The knights and ladies then approached Ely, shook him by the hand, and complimented him, while all the time the good villager was quite bewildered, and could scarcely help thinking that he was in a dream. The pages, by order of Baldwin, took him into another room, and attired him in a new cloth vest, with a good cap of red wool, after which he was again brought before the Count, who put into his left hand a pound of gold money, and in the right a parchment.

“What is this?” inquired Ely timidly.

It was then explained to him that it was the deed by which he was to become master of the little farm, not merely as the tenant, but as the proprietor, upon the sole condition of acknowledging himself the vassal of the Count, and of coming every year to do him homage with his flail upon his shoulder, on the anniversary of the event which had procured him the favour.

It would be difficult to paint the ecstasy of Ely; he returned in triumph to his cottage, escorted by four of the Count’s officers, who put him in immediate possession of the farm. As for his wife, she was almost wild with joy. She decorated with flowers her husband’s flail; and this, as the instrument of their good fortune, was ever after venerated as the most precious article on the farm.

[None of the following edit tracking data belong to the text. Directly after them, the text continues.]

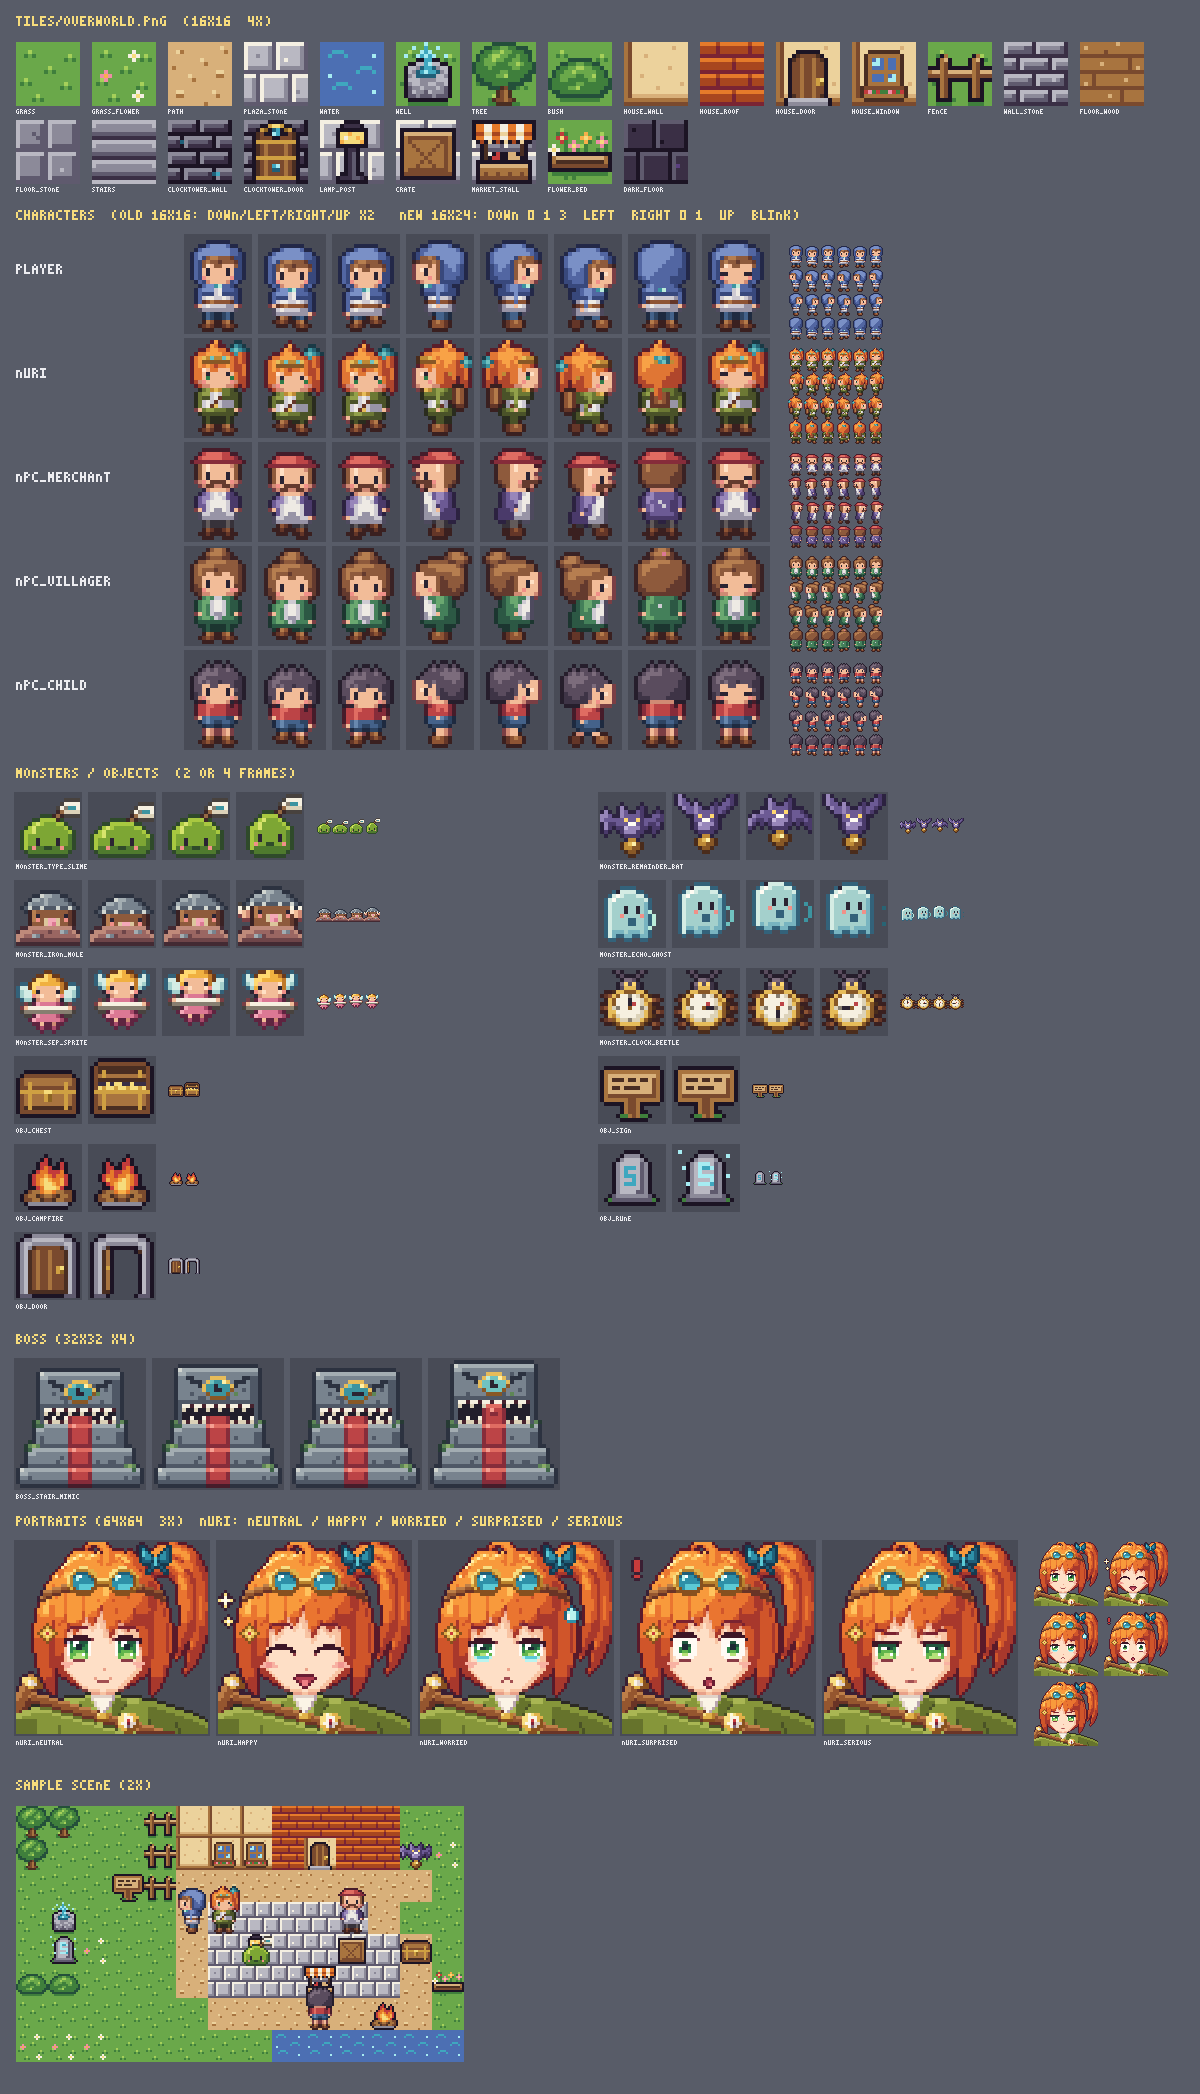
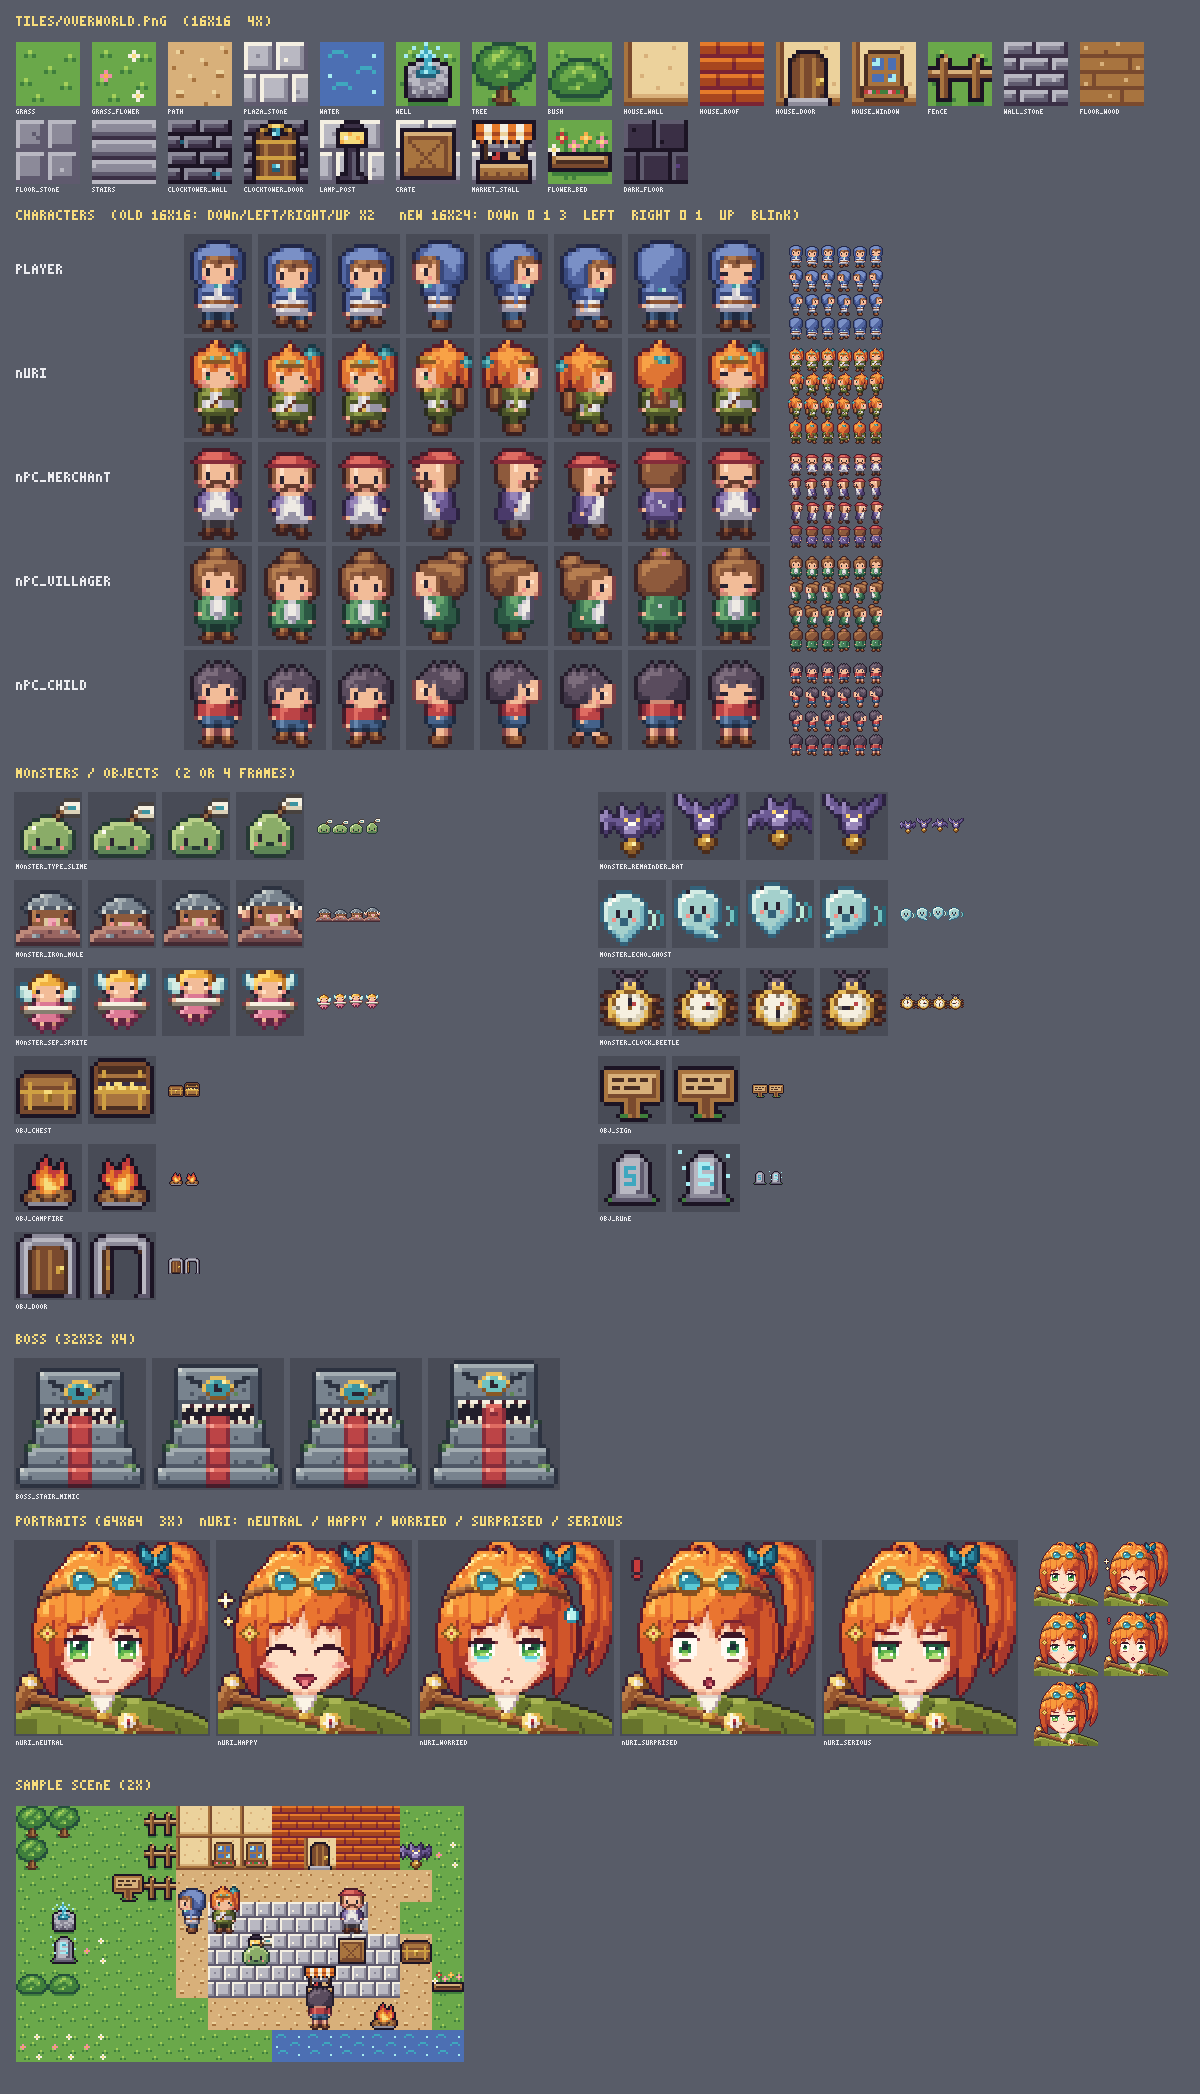
그래픽 개편(지역 1 몬스터·보스): 전투 화면 4프레임 재생, 메아리 유령·타입 슬라임 다듬기, 미리보기
- src/ui/assets.ts·styles.css: 전투 화면 스프라이트가 시트 폭으로 프레임 수를 보고 4프레임(1초, steps(4))
  또는 옛 2프레임(0.8초)으로 제자리 재생(지역 2~6 옛 시트도 그대로 동작)
- 메아리 유령: 물방울 몸 + 프레임마다 흔들리는 꼬리, 문자열 곱셈을 닮은 '))' 두 겹 메아리 고리(가장자리에서 잘리지 않게)
- 타입 슬라임: 풀 타일과 같은 색이라 맵에서 묻혀서 이끼빛 램프를 한 단계 밝혀 칠하고 흰 광택 1px
- tools/art/monster_preview.py → docs/art-overhaul/r1-monsters.png(8배·전투 배율·맵 배율)·r1-monsters.gif
- docs/art-overhaul/r1-battle.png·r1-battle-boss.png: 전투 화면(UI 하네스) 스크린샷
- 임시 tests/e2e/tmp-monster-shot.spec.ts 삭제

Changed region(s): [[0.4933, 0.4035, 0.74, 0.4656], [0.0, 0.3725, 0.185, 0.4346], [0.2158, 0.3725, 0.2467, 0.4346]]

diff --git a/tools/art/monster_preview.py b/tools/art/monster_preview.py
@@ -1,0 +1,130 @@
+"""그래픽 개편 미리보기: 지역 1 몬스터 6종·보스(계단 미믹) 4프레임(검토용, 게임 에셋 아님).
+
+    python tools/art/monster_preview.py
+
+- docs/art-overhaul/r1-monsters.png : 몬스터마다 4프레임을 8배로(풀 바탕), 전투 화면 배율(몬스터 4배·보스 3배, 어두운 패널),
+                                      맵 배율(1배·3배, 풀·흙길 타일 위). 보스는 4프레임을 6배로
+- docs/art-overhaul/r1-monsters.gif : 6종과 보스가 4프레임 제자리 루프를 도는 모습(4fps, 몬스터 4배·보스 3배 = 전투 화면 크기)
+"""
+import os
+import sys
+
+HERE = os.path.dirname(os.path.abspath(__file__))
+sys.path.insert(0, HERE)
+
+from boss import BOSSES  # noqa: E402
+from build import text  # noqa: E402
+from cozysamples import grass, path  # noqa: E402
+from gif import write_gif  # noqa: E402
+from gridlib import Canvas  # noqa: E402
+from monsters import MONSTERS  # noqa: E402
+from png import encode_png  # noqa: E402
+
+ROOT = os.path.normpath(os.path.join(HERE, "..", ".."))
+OUT = os.path.join(ROOT, "docs", "art-overhaul")
+
+BG = (0x2b, 0x24, 0x33, 255)
+PANEL = (0x3a, 0x34, 0x46, 255)
+HEAD = (0xf6, 0xdc, 0x7c, 255)
+DIM = (0xa2, 0x94, 0xa0, 255)
+
+ORDER = ["monster_type_slime", "monster_remainder_bat", "monster_iron_mole",
+         "monster_echo_ghost", "monster_sep_sprite", "monster_clock_beetle"]
+NOTES = {
+    "monster_type_slime": "squash / stretch, base row fixed",
+    "monster_remainder_bat": "fly 0 -1 -2 -1, wings fold on 1 3",
+    "monster_iron_mole": "mound fixed, duck / pop up",
+    "monster_echo_ghost": "fly, echo ring moves out",
+    "monster_sep_sprite": "fly, wings fold on 1 3",
+    "monster_clock_beetle": "minute hand ticks, legs alternate",
+}
+
+
+def tiled(tile, w, h):
+    cv = Canvas(w, h)
+    for y in range(0, h, 16):
+        for x in range(0, w, 16):
+            cv.draw(tile, x, y)
+    return cv
+
+
+def frame_cv(g):
+    return Canvas(len(g[0]), len(g)).draw(g)
+
+
+def sheet():
+    S, BS = 8, 6
+    cell = 16 * S + 8                 # 8배 프레임 칸
+    battle_w = 4 * (64 + 6)           # 전투 배율 4프레임
+    map_w = 4 * 18 + 8 + 4 * 52       # 1배 + 3배
+    W = 16 + 4 * cell + 16 + battle_w + 16 + map_w + 16
+    row_h = 16 * S + 30
+    boss_h = 32 * BS + 30 + 96 + 16
+    H = 16 + 20 + len(ORDER) * row_h + 20 + boss_h + 16
+    cv = Canvas(W, H, BG)
+    text(cv, "region 1 monsters  4 frames  (x8 / battle x4 / map x1 x3)", 16, 12, 2, HEAD)
+    g_tile, p_tile = grass(), path()
+    y = 40
+    for name in ORDER:
+        frames = MONSTERS[name]
+        text(cv, f"{name.replace('monster_', '')}  -  {NOTES[name]}", 16, y, 1, DIM)
+        y0 = y + 10
+        for i, g in enumerate(frames):
+            bg = tiled(g_tile, 16, 16)
+            bg.draw(g)
+            cv.paste(bg, 16 + i * cell, y0, S)
+            text(cv, str(i), 16 + i * cell + 2, y0 + 16 * S + 2, 1, DIM)
+        bx = 16 + 4 * cell + 16
+        cv.fill_rect(bx - 4, y0, battle_w + 4, 64 + 8, PANEL)
+        for i, g in enumerate(frames):
+            cv.paste(frame_cv(g), bx + i * 70, y0 + 4, 4)
+        mx = bx + battle_w + 16
+        strip = tiled(p_tile, 4 * 18, 16)
+        for i, g in enumerate(frames):
+            strip.draw(g, i * 18, 0)
+        cv.paste(strip, mx, y0, 1)
+        for i, g in enumerate(frames):
+            bg = tiled(p_tile if i % 2 else g_tile, 16, 16)
+            bg.draw(g)
+            cv.paste(bg, mx + 4 * 18 + 8 + i * 52, y0, 3)
+        y += row_h
+    y += 20
+    text(cv, "boss_stair_mimic  -  glare / breathe / hand turns / threat (x6, battle x3)", 16, y, 1, DIM)
+    y0 = y + 10
+    for i, g in enumerate(BOSSES["boss_stair_mimic"]):
+        bg = tiled(p_tile, 32, 32)
+        bg.draw(g)
+        cv.paste(bg, 16 + i * (32 * BS + 10), y0, BS)
+    y1 = y0 + 32 * BS + 16
+    cv.fill_rect(12, y1 - 4, 4 * 106 + 8, 96 + 8, PANEL)
+    for i, g in enumerate(BOSSES["boss_stair_mimic"]):
+        cv.paste(frame_cv(g), 16 + i * 106, y1, 3)
+    return cv
+
+
+def gif_frames():
+    W, H = 6 * 72 + 112 + 16, 112
+    out = []
+    for i in range(4):
+        cv = Canvas(W, H, PANEL)
+        for k, name in enumerate(ORDER):
+            cv.paste(frame_cv(MONSTERS[name][i]), 8 + k * 72, 24, 4)
+        cv.paste(frame_cv(BOSSES["boss_stair_mimic"][i]), 8 + 6 * 72 + 8, 8, 3)
+        out.append(cv)
+    return out
+
+
+def main():
+    os.makedirs(OUT, exist_ok=True)
+    cv = sheet()
+    png_path = os.path.join(OUT, "r1-monsters.png")
+    with open(png_path, "wb") as f:
+        f.write(encode_png(cv.width, cv.height, cv.rows()))
+    gif_path = os.path.join(OUT, "r1-monsters.gif")
+    write_gif(gif_path, gif_frames(), delay_cs=25)
+    for p in (png_path, gif_path):
+        print(os.path.relpath(p, ROOT))
+
+
+if __name__ == "__main__":
+    main()

diff --git a/tools/art/monsters.py b/tools/art/monsters.py
@@ -79,7 +79,7 @@ def ellipse(cx, cy, rx, ry, size=16):
 
 
 # ── 타입 슬라임: 'str' 꼬리표를 단 말랑한 젤리. 기본 → 눌림 → 기본 → 늘어남 ─────────────
-SLIME_RAMP = "grass"
+SLIME_RAMP = "moss"
 
 
 def _slime(w, h):
@@ -96,10 +96,10 @@ def _slime(w, h):
         for x in range(16):
             if abs(x + 0.5 - cx) <= hw:
                 body.add((x, y))
-    p.mass(body, SLIME_RAMP, shade_below=13)
-    # 젤리 광택: 왼쪽 위 강조 2px
+    p.mass(body, SLIME_RAMP, shade_below=13, lift=1)
+    # 젤리 광택: 왼쪽 위에 흰 점 1px + 강조 2px(풀 위에서도 말랑한 젤리로 읽히게 이끼빛 램프를 한 단계 밝혀 칠함)
     lx = min(x for x, y in body if y == top + 2) + 1
-    p.put(lx, top + 2, f"{SLIME_RAMP}.spec")
+    p.put(lx, top + 2, "white")
     p.put(lx, top + 3, f"{SLIME_RAMP}.spec")
     p.put(lx + 1, top + 1, f"{SLIME_RAMP}.spec")
     # 얼굴: 점 눈 1×2, 볼터치, 작은 입
@@ -237,36 +237,38 @@ def _mole(dy, paws_up):
 
 # ── 메아리 유령: 하늘빛 유령이 동그란 입으로 외치면 메아리 고리가 퍼져 나간다 ──────────
 _RINGS = ("teal.spec", "teal.hi", "teal.base", "teal.shade")
+# 물방울 모양 몸(머리는 둥글고 아래로 좁아져 꼬리가 된다). 행마다 (x0, x1)
+_GHOST_ROWS = [(3, 6), (1, 8), (0, 9), (0, 9), (0, 9), (0, 9), (0, 9), (1, 9), (1, 8)]
+# 꼬리 끝 세 줄: 프레임마다 가운데 → 오른쪽 → 가운데 → 왼쪽으로 흔들린다
+_GHOST_TAIL = (((2, 7), (3, 6), (4, 5)), ((2, 7), (4, 8), (7, 9)), ((2, 7), (3, 6), (4, 5)), ((2, 7), (1, 4), (0, 1)))
 
 
 def _ghost(dy, phase):
+    """메아리 유령(P0104 메아리 주문 = 문자열 곱셈): 외친 소리가 ')) '로 거듭 퍼진다."""
     p = Px()
-    head = ellipse(7.0, 6.5 + dy, 5.0, 4.6)
-    body = set(head)
-    bottom = 13 + dy
-    for y in range(int(6 + dy), bottom + 1):
-        for x in range(2, 12):
-            body.add((x, y))
-    # 꼬리 물결: 프레임마다 한 칸씩 흘러간다
-    for x in range(2, 12):
-        if (x + phase) % 4 in (0, 1):
-            body.discard((x, bottom))
+    ox, oy = 1, 3 + dy
+    body = set()
+    for j, (x0, x1) in enumerate(_GHOST_ROWS):
+        body |= {(ox + x, oy + j) for x in range(x0, x1 + 1)}
+    for j, (x0, x1) in enumerate(_GHOST_TAIL[phase]):
+        body |= {(ox + x, oy + len(_GHOST_ROWS) + j) for x in range(x0, x1 + 1)}
     p.mass(body, "sky", lift=1)
-    p.put(4, 3 + dy, "white")
-    p.put(3, 4 + dy, "white")
-    for ex in (6, 9):
-        p.put(ex, 6 + dy, "eye")
-        p.put(ex, 7 + dy, "eye")
-    p.put(5, 8 + dy, "blush")
-    p.put(10, 8 + dy, "blush")
+    p.put(ox + 2, oy + 1, "white")
+    p.put(ox + 1, oy + 2, "white")
+    for ex in (3, 6):
+        p.put(ox + ex, oy + 4, "eye")
+        p.put(ox + ex, oy + 5, "eye")
+    p.put(ox + 2, oy + 6, "blush")
+    p.put(ox + 7, oy + 6, "blush")
     # 동그랗게 벌린 입
-    for x, y in ((7, 9), (8, 9), (7, 10), (8, 10)):
-        p.put(x, y + dy, "sky.ol")
-    # 메아리 고리 ')': 프레임마다 바깥으로 1px, 멀수록 옅어진다
-    rx, my = 12 + phase, 9 + dy
-    for x, y in ((rx, my - 2), (rx + 1, my - 1), (rx + 1, my), (rx + 1, my + 1), (rx, my + 2)):
-        if x < 16:
-            p.put(x, y, _RINGS[phase])
+    for x, y in ((4, 6), (5, 6), (4, 7), (5, 7)):
+        p.put(ox + x, oy + y, "sky.ol")
+    # 메아리 고리 '))' 두 겹: 프레임마다 바깥으로 1px, 바깥 고리일수록 옅다. 가장자리에선 납작해진다
+    my = oy + 6
+    for k, rx in enumerate((13 + phase % 2, 15 + phase % 2)):
+        col = _RINGS[k * 2 + phase % 2]
+        for x, y in ((rx - 1, my - 2), (rx, my - 1), (rx, my), (rx, my + 1), (rx - 1, my + 2)):
+            p.put(min(x, 15), y, col)
     return p.grid(skip=_RINGS)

Elf.Ed Notes.

 1  This is an anonymous translation from the French tale number XXII, “Une aventure de Baudouin IX,” in Légendes du moyen âge, by Jacques-Albin-Simon Collin de Plancy, Henri Plon: Paris, 1863; pp. 213-228.

Plancy ends his story with the statement, pp. 227-228:

“Plusieurs princes ont eu des aventures qui ressemblent à celle-ci; Walter Scott en raconte une qui paraît copiée de cette légende, et qui est attribuée à un roi d’Écosse; mais Baudouin, a, je crois, la priorité de date.”

“Several princes have had adventures similar to the one here; Walter Scott related one that appears to be copied from this one, and which is attributed to a King of Scotland; but, Baldwin has, I believe, priority in date.”